The benefits are myriad—from less time spent editing (SO much less) and no memory cards to get corrupted, to the unparalleled depth and color of film photos (not that I’m biased)—and there has never been a better time jump in.
Here are a few tips to get you started shooting beautiful analog photos on any 35mm camera.
Metering for film might seem intimidating at first, but this one simple (albeit strange-sounding) idea is a good place to start: exposing for film is the opposite of exposing for digital.
Where digital performs well in low light, film really shines in bright light. Where you’d underexpose digital to preserve the highlights, you can overexpose your film to preserve shadow detail without fear of blowing your highlights. Instead of metering for the brightest part of the frame, meter for the darkest.
For outdoor shooting, grab a film stock with an ISO of 100 or 200, like Kodak Gold, T-Max or Agfa Vista (if you can find it!), and for a great all-around option, you can’t go wrong with a 400-ISO stock like Fuji Superia or Kodak Ultramax.
People love to talk about film’s incredible exposure latitude, and while it’s true that you can expose your film a variety of ways to create different looks (more on this in a minute) the vast majority of film’s latitude is on the side of overexposure.
While some film stocks can be overexposed as many as six stops and still produce usable results, underexpose by more than a stop and you’ll start to get dull colors, muddy blacks and a grainy mess where your shadow detail should be.
With digital images, underexposed equals dark. But if film doesn’t get enough light there’s nothing to render (light = information) and your image will be flat and faded. Want better contrast and more saturated colors in your film images? Rich blacks and sharp highlights? Meter for the shadows and fire away.
Since you can’t check your monitor for instant feedback on your settings, bracketing is your friend—especially while you’re learning the limits of different film stocks and figuring out your film-shooting style.
Say the scene in front of you has an exposure range of three stops. Which is more important, lights or darks? Skin tones or background color?
The frames above were shot one after another at sunrise. For the first photo I metered for shadows to preserve the detail in the trees and the subtle glow in the branches. The second shot was metered for the highlights to accentuate the color of the sky and texture of the clouds, intentionally silhouetting the trees.
Both are exposed “correctly,” and the image you prefer depends entirely on you. Keep a little notebook in your camera bag to record your settings, and next time you’ll be ahead of the game.
Don’t be lured by the promise of perfect frames with professional film stocks. Composition, emotion, and proper exposure are the keys to beautiful images no matter the medium, and pricier film stocks are no substitute for mastering the basics.

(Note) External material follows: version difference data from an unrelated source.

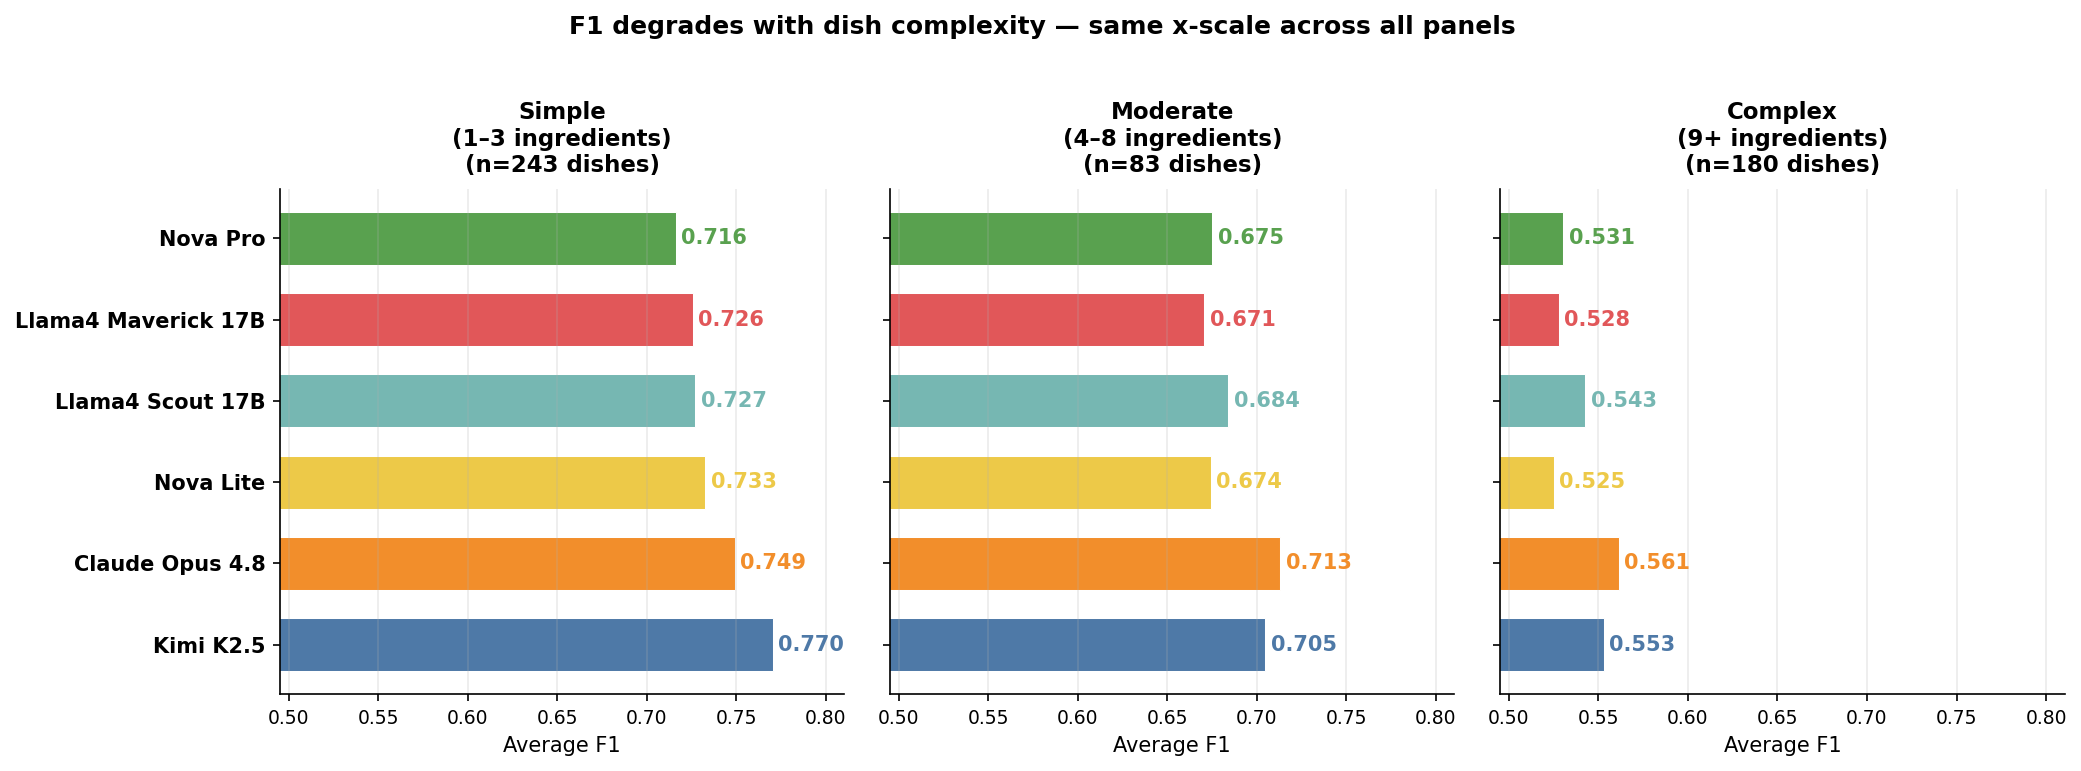
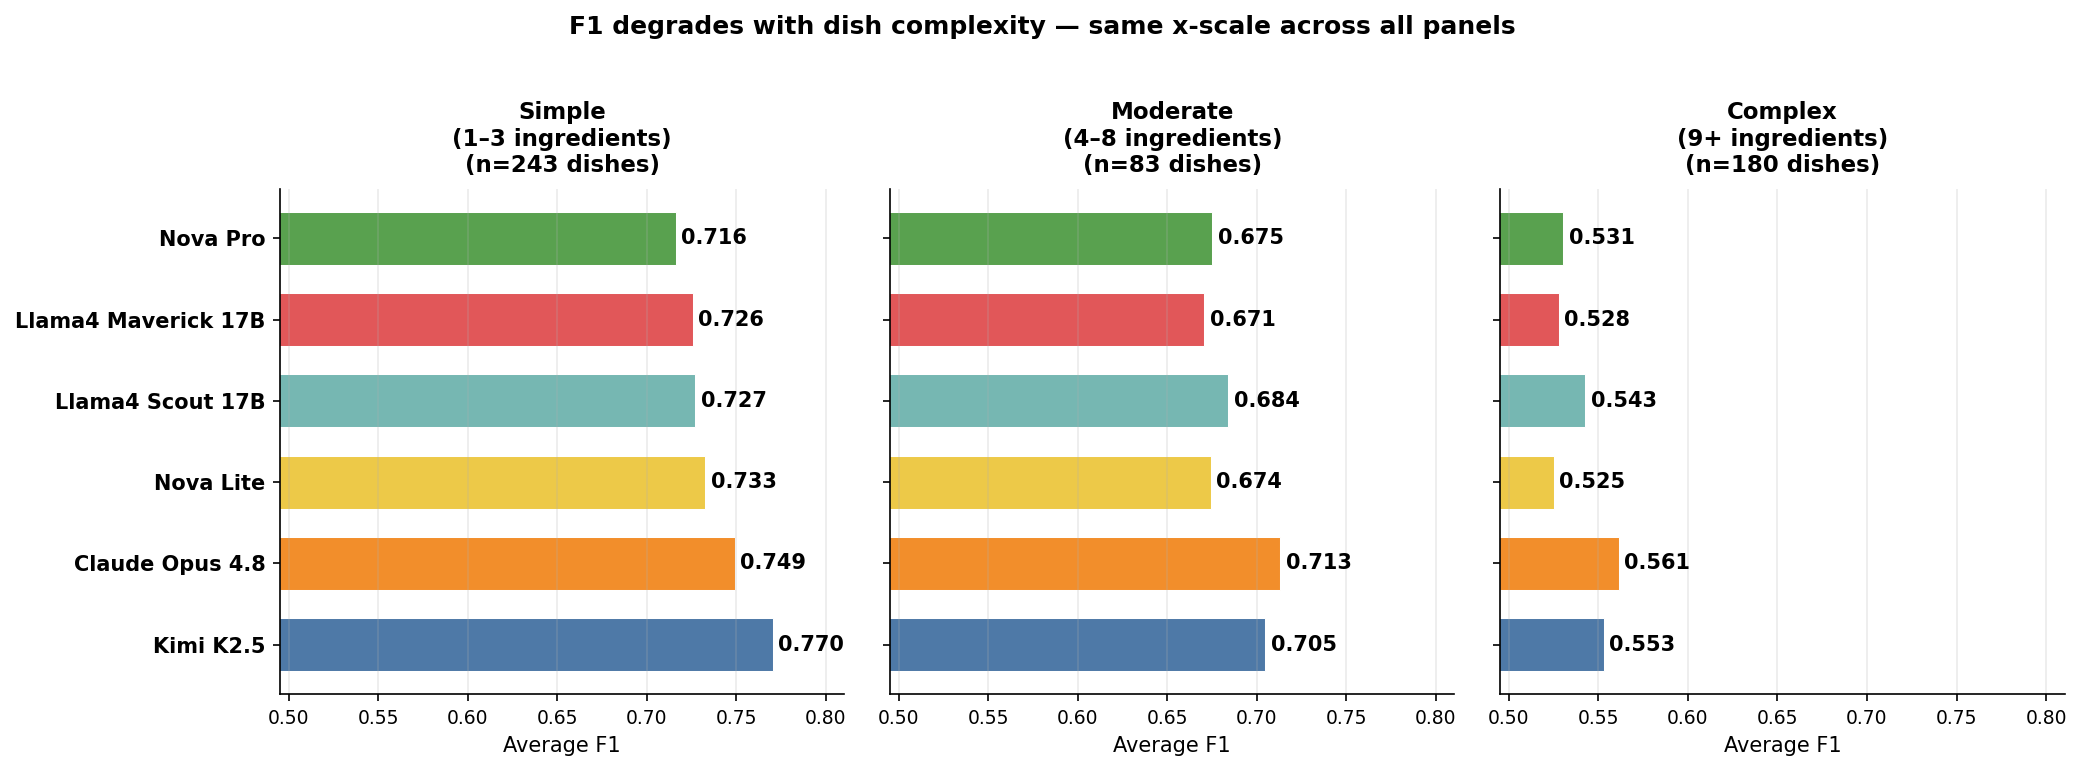
Fig5 value labels black; fig6 colors darkened
fig5 (D3 + matplotlib): F1 value labels at bar ends were in model
color — changed to black (#111827 / black)

fig6 (D3 + matplotlib): vivid green/red/blue/amber swapped for
dark muted variants:
  #059669 → #065F46  (emerald → dark emerald)
  #DC2626 → #7F1D1D  (red → dark crimson)
  #1D4ED8 → #1E3A8A  (blue → navy)
  #D97706 → #92400E  (amber → dark amber-brown)

diff --git a/eval/plots/fig05_complexity.html b/eval/plots/fig05_complexity.html
@@ -70,11 +70,11 @@ panels.forEach((panel,pi)=>{
    .attr("width",m=>x(m.f1)).attr("height",y.bandwidth())
    .attr("fill",m=>m.color).attr("rx",4);
 
-  // F1 label at bar right — bold, model color
+  // F1 label at bar right — bold, black
   g.selectAll(".lbl").data(panel.models).join("text")
    .attr("x",m=>x(m.f1)+9).attr("y",m=>y(m.model)+y.bandwidth()/2)
    .attr("dy","0.35em").attr("font-size",13).attr("font-weight","800")
-   .attr("fill",m=>m.color).text(m=>m.f1.toFixed(3));
+   .attr("fill","#111827").text(m=>m.f1.toFixed(3));
 
   // Y axis: model names in black
   const yAx=g.append("g").call(d3.axisLeft(y).tickSize(0).tickPadding(10));

diff --git a/eval/plots/fig06_buckets.html b/eval/plots/fig06_buckets.html
@@ -27,8 +27,8 @@ text{font-family:'Inter',system-ui,sans-serif}
 </head>
 <body><script>
 
-const data = [{"model": "Llama4 Maverick", "segs": [{"label": "Perfect (100%)", "count": 336, "pct": 66.4, "color": "#059669"}, {"label": "Good (75\u201399%)", "count": 53, "pct": 10.5, "color": "#1D4ED8"}, {"label": "Fair (50\u201374%)", "count": 71, "pct": 14.0, "color": "#D97706"}, {"label": "Poor  (<50%)", "count": 46, "pct": 9.1, "color": "#DC2626"}], "perfect_pct": 66.4}, {"model": "Kimi K2.5", "segs": [{"label": "Perfect (100%)", "count": 333, "pct": 65.8, "color": "#059669"}, {"label": "Good (75\u201399%)", "count": 65, "pct": 12.8, "color": "#1D4ED8"}, {"label": "Fair (50\u201374%)", "count": 63, "pct": 12.5, "color": "#D97706"}, {"label": "Poor  (<50%)", "count": 45, "pct": 8.9, "color": "#DC2626"}], "perfect_pct": 65.8}, {"model": "Nova Lite", "segs": [{"label": "Perfect (100%)", "count": 330, "pct": 65.2, "color": "#059669"}, {"label": "Good (75\u201399%)", "count": 54, "pct": 10.7, "color": "#1D4ED8"}, {"label": "Fair (50\u201374%)", "count": 68, "pct": 13.4, "color": "#D97706"}, {"label": "Poor  (<50%)", "count": 54, "pct": 10.7, "color": "#DC2626"}], "perfect_pct": 65.2}, {"model": "Llama4 Scout", "segs": [{"label": "Perfect (100%)", "count": 328, "pct": 64.7, "color": "#059669"}, {"label": "Good (75\u201399%)", "count": 58, "pct": 11.4, "color": "#1D4ED8"}, {"label": "Fair (50\u201374%)", "count": 77, "pct": 15.2, "color": "#D97706"}, {"label": "Poor  (<50%)", "count": 44, "pct": 8.7, "color": "#DC2626"}], "perfect_pct": 64.7}, {"model": "Nova Pro", "segs": [{"label": "Perfect (100%)", "count": 312, "pct": 61.5, "color": "#059669"}, {"label": "Good (75\u201399%)", "count": 58, "pct": 11.4, "color": "#1D4ED8"}, {"label": "Fair (50\u201374%)", "count": 84, "pct": 16.6, "color": "#D97706"}, {"label": "Poor  (<50%)", "count": 53, "pct": 10.5, "color": "#DC2626"}], "perfect_pct": 61.5}, {"model": "Claude Opus 4.8", "segs": [{"label": "Perfect (100%)", "count": 294, "pct": 58.0, "color": "#059669"}, {"label": "Good (75\u201399%)", "count": 86, "pct": 17.0, "color": "#1D4ED8"}, {"label": "Fair (50\u201374%)", "count": 80, "pct": 15.8, "color": "#D97706"}, {"label": "Poor  (<50%)", "count": 47, "pct": 9.3, "color": "#DC2626"}], "perfect_pct": 58.0}];
-const BUCKETS = [{"label": "Perfect (100%)", "color": "#059669"}, {"label": "Good (75\u201399%)", "color": "#1D4ED8"}, {"label": "Fair (50\u201374%)", "color": "#D97706"}, {"label": "Poor  (<50%)", "color": "#DC2626"}];
+const data = [{"model": "Llama4 Maverick", "segs": [{"label": "Perfect (100%)", "count": 336, "pct": 66.4, "color": "#065F46"}, {"label": "Good (75\u201399%)", "count": 53, "pct": 10.5, "color": "#1E3A8A"}, {"label": "Fair (50\u201374%)", "count": 71, "pct": 14.0, "color": "#92400E"}, {"label": "Poor  (<50%)", "count": 46, "pct": 9.1, "color": "#7F1D1D"}], "perfect_pct": 66.4}, {"model": "Kimi K2.5", "segs": [{"label": "Perfect (100%)", "count": 333, "pct": 65.8, "color": "#065F46"}, {"label": "Good (75\u201399%)", "count": 65, "pct": 12.8, "color": "#1E3A8A"}, {"label": "Fair (50\u201374%)", "count": 63, "pct": 12.5, "color": "#92400E"}, {"label": "Poor  (<50%)", "count": 45, "pct": 8.9, "color": "#7F1D1D"}], "perfect_pct": 65.8}, {"model": "Nova Lite", "segs": [{"label": "Perfect (100%)", "count": 330, "pct": 65.2, "color": "#065F46"}, {"label": "Good (75\u201399%)", "count": 54, "pct": 10.7, "color": "#1E3A8A"}, {"label": "Fair (50\u201374%)", "count": 68, "pct": 13.4, "color": "#92400E"}, {"label": "Poor  (<50%)", "count": 54, "pct": 10.7, "color": "#7F1D1D"}], "perfect_pct": 65.2}, {"model": "Llama4 Scout", "segs": [{"label": "Perfect (100%)", "count": 328, "pct": 64.7, "color": "#065F46"}, {"label": "Good (75\u201399%)", "count": 58, "pct": 11.4, "color": "#1E3A8A"}, {"label": "Fair (50\u201374%)", "count": 77, "pct": 15.2, "color": "#92400E"}, {"label": "Poor  (<50%)", "count": 44, "pct": 8.7, "color": "#7F1D1D"}], "perfect_pct": 64.7}, {"model": "Nova Pro", "segs": [{"label": "Perfect (100%)", "count": 312, "pct": 61.5, "color": "#065F46"}, {"label": "Good (75\u201399%)", "count": 58, "pct": 11.4, "color": "#1E3A8A"}, {"label": "Fair (50\u201374%)", "count": 84, "pct": 16.6, "color": "#92400E"}, {"label": "Poor  (<50%)", "count": 53, "pct": 10.5, "color": "#7F1D1D"}], "perfect_pct": 61.5}, {"model": "Claude Opus 4.8", "segs": [{"label": "Perfect (100%)", "count": 294, "pct": 58.0, "color": "#065F46"}, {"label": "Good (75\u201399%)", "count": 86, "pct": 17.0, "color": "#1E3A8A"}, {"label": "Fair (50\u201374%)", "count": 80, "pct": 15.8, "color": "#92400E"}, {"label": "Poor  (<50%)", "count": 47, "pct": 9.3, "color": "#7F1D1D"}], "perfect_pct": 58.0}];
+const BUCKETS = [{"label": "Perfect (100%)", "color": "#065F46"}, {"label": "Good (75\u201399%)", "color": "#1E3A8A"}, {"label": "Fair (50\u201374%)", "color": "#92400E"}, {"label": "Poor  (<50%)", "color": "#7F1D1D"}];
 
 const W=600, rowH=68, H=data.length*rowH;
 const m={t:130,r:44,b:56,l:162};

diff --git a/eval/plots/fig03_missed.html b/eval/plots/fig03_missed.html
@@ -28,7 +28,7 @@ text{font-family:'Inter',system-ui,sans-serif}
 <body><script>
 
 const data  = [{"ing": "olive oil", "count": 1044}, {"ing": "salt", "count": 737}, {"ing": "pepper", "count": 428}, {"ing": "garlic", "count": 406}, {"ing": "mustard", "count": 375}, {"ing": "vinegar", "count": 334}, {"ing": "arugula", "count": 245}, {"ing": "onions", "count": 234}, {"ing": "lemon juice", "count": 232}, {"ing": "shallots", "count": 217}, {"ing": "wheat berry", "count": 215}, {"ing": "parsley", "count": 201}, {"ing": "thyme", "count": 201}, {"ing": "mixed greens", "count": 197}, {"ing": "cucumbers", "count": 165}, {"ing": "basil", "count": 160}, {"ing": "chard", "count": 159}, {"ing": "rosemary", "count": 153}, {"ing": "jalapenos", "count": 127}, {"ing": "spinach (raw)", "count": 120}, {"ing": "mushroom", "count": 118}, {"ing": "bok choy", "count": 116}, {"ing": "pork", "count": 110}, {"ing": "carrot", "count": 106}, {"ing": "fish", "count": 101}];
-const INVIS = new Set(["ginger", "garlic", "pepper", "mustard", "flour", "shallots", "thyme", "basil", "onions", "oregano", "salt", "rosemary", "lemon juice", "paprika", "vinegar", "white wine", "cinnamon", "olive oil", "cumin"]);
+const INVIS = new Set(["thyme", "olive oil", "lemon juice", "cumin", "oregano", "vinegar", "cinnamon", "ginger", "flour", "paprika", "white wine", "basil", "shallots", "onions", "mustard", "garlic", "salt", "pepper", "rosemary"]);
 const W=520, rowH=28, H=data.length*rowH;
 const m={t:110,r:72,b:52,l:148};
 

diff --git a/eval/plot_analysis.py b/eval/plot_analysis.py
@@ -237,11 +237,11 @@ for bi, (ax, (lo, hi, label)) in enumerate(zip(axes, BUCK5)):
 
     bars = ax.barh(y_pos, f1_vals, color=scolors, height=0.65, edgecolor="white", linewidth=0.5)
 
-    # Value labels at bar end, bold, model color
-    for bar, val, col in zip(bars, f1_vals, scolors):
+    # Value labels at bar end, bold, black
+    for bar, val in zip(bars, f1_vals):
         if not math.isnan(val):
             ax.text(val + 0.003, bar.get_y() + bar.get_height() / 2,
-                    f"{val:.3f}", va="center", fontsize=10, fontweight="bold", color=col)
+                    f"{val:.3f}", va="center", fontsize=10, fontweight="bold", color="black")
 
     ax.set_yticks(y_pos)
     if bi == 0:
@@ -287,17 +287,17 @@ fig, ax = plt.subplots(figsize=(10, 5))
 bar_h = 0.35
 # Green bars — all guesses correct
 ax.barh(y_pos + bar_h / 2, [r["all_correct"]  for r in model_rows6],
-        height=bar_h, color="#059669", label="No wrong guesses (100% accuracy)")
+        height=bar_h, color="#065F46", label="No wrong guesses (100% accuracy)")
 # Red bars — zero guesses correct
 ax.barh(y_pos - bar_h / 2, [r["zero_correct"] for r in model_rows6],
-        height=bar_h, color="#DC2626", label="Zero correct  (0% accuracy)")
+        height=bar_h, color="#7F1D1D", label="Zero correct  (0% accuracy)")
 
 # Value labels
 for i, r in enumerate(model_rows6):
     ax.text(r["all_correct"]  + 0.5, i + bar_h / 2, f"{r['all_correct']:.1f}%",
-            va="center", fontsize=9, fontweight="bold", color="#059669")
+            va="center", fontsize=9, fontweight="bold", color="#065F46")
     ax.text(r["zero_correct"] + 0.5, i - bar_h / 2, f"{r['zero_correct']:.1f}%",
-            va="center", fontsize=9, fontweight="bold", color="#DC2626")
+            va="center", fontsize=9, fontweight="bold", color="#7F1D1D")
 
 ax.set_yticks(y_pos)
 ax.set_yticklabels([r["name"] for r in model_rows6], fontsize=10, fontweight="bold")

diff --git a/eval/gen_d3_plots.py b/eval/gen_d3_plots.py
@@ -505,11 +505,11 @@ panels.forEach((panel,pi)=>{{
    .attr("width",m=>x(m.f1)).attr("height",y.bandwidth())
    .attr("fill",m=>m.color).attr("rx",4);
 
-  // F1 label at bar right — bold, model color
+  // F1 label at bar right — bold, black
   g.selectAll(".lbl").data(panel.models).join("text")
    .attr("x",m=>x(m.f1)+9).attr("y",m=>y(m.model)+y.bandwidth()/2)
    .attr("dy","0.35em").attr("font-size",13).attr("font-weight","800")
-   .attr("fill",m=>m.color).text(m=>m.f1.toFixed(3));
+   .attr("fill","#111827").text(m=>m.f1.toFixed(3));
 
   // Y axis: model names in black
   const yAx=g.append("g").call(d3.axisLeft(y).tickSize(0).tickPadding(10));
@@ -546,10 +546,10 @@ print("✓ fig05_complexity.html")
 #   % label inside each segment if wide enough.
 # ════════════════════════════════════════════════════════════════════════
 BUCKETS6 = [
-    ("Perfect (100%)",  100, 100, "#059669"),
-    ("Good (75–99%)",    75,  99, "#1D4ED8"),
-    ("Fair (50–74%)",    50,  74, "#D97706"),
-    ("Poor  (<50%)",      0,  49, "#DC2626"),
+    ("Perfect (100%)",  100, 100, "#065F46"),  # dark emerald
+    ("Good (75–99%)",    75,  99, "#1E3A8A"),  # dark navy
+    ("Fair (50–74%)",    50,  74, "#92400E"),  # dark amber-brown
+    ("Poor  (<50%)",      0,  49, "#7F1D1D"),  # dark crimson
 ]
 
 fig6 = []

My favourite consumer film stock, Kodak Gold, comes in three packs online for about $12, and produces beautiful tones and colors. Ultramax goes for even less, and Fuji Superia can almost certainly be found at a drug store near you.
Give yourself the freedom to experiment without breaking the bank, learn how different light behaves and practice your metering technique. Each film stock has its own unique qualities, from the base color of the emulsion to the size and quality of the grain, and it’s worth spending some time getting to know your way around these different factors. That way, when you do dive in to professional stocks, you’ll be ready to make the most of them.
If you're new to film photography, instant film can be a fun way to start experimenting. Thanks to the analog renaissance, Polaroid cameras and film are still available, and offer a quick and playful shooting experience to introduce you to the magic imperfections and surprises of film photos.
Photography is always a collaborative process, but nothing forces you to surrender the illusion of control like film. From different film stocks to old cameras to new tactile processes like film loading to learn, there are so many variables. Embracing the unknown and the unpredictable is a big part of the joy of shooting film.
That camera you found in your parents’ basement might leak light, and you might find that those colorful streaks only add to the photos. Or with careful loading you’ll manage to squeeze an extra frame out a roll and find that half of your first frame is overlaid with a vibrant yellow wash.
Just search #firstoftheroll on Instagram for a plethora of examples of how beautiful these unexpected and uncontrollable aspects of film shooting can be.
As an added bonus, the space between taking a photo and seeing the results allows anticipation to build and helps you to see the beauty in whatever comes back, whether a frame turned out exactly as you hoped or better than you’d imagined. And if all else fails, there’s always something to learn from the duds.
This tip might be the simplest but also the most important for new 35mm photographers: Go slow.
Film creates the perfect opportunity to take a deep breath and really take your time. You have a limited number of frames per roll (and each one costs money!) so make them count. Before you press the shutter, pay attention to the corners of your frame, meter the darkest part of the scene and the lightest part, look for middle grey, check for dust or stray hairs on your lens. Just sit with it for a moment. Your future self will thank you.
Whether you’re feeling stagnant in your shooting or looking to expand your technical skills, film is the perfect opportunity to try something new. Take your camera new places, see familiar places with fresh eyes. Simplify and rediscover the magic of anticipation. Get inspired.
Now grab a camera and some film and go shoot!
Cover photo by Karolina Grabowska.
Vancouver-based film photographer, specializing in lifestyle family and branding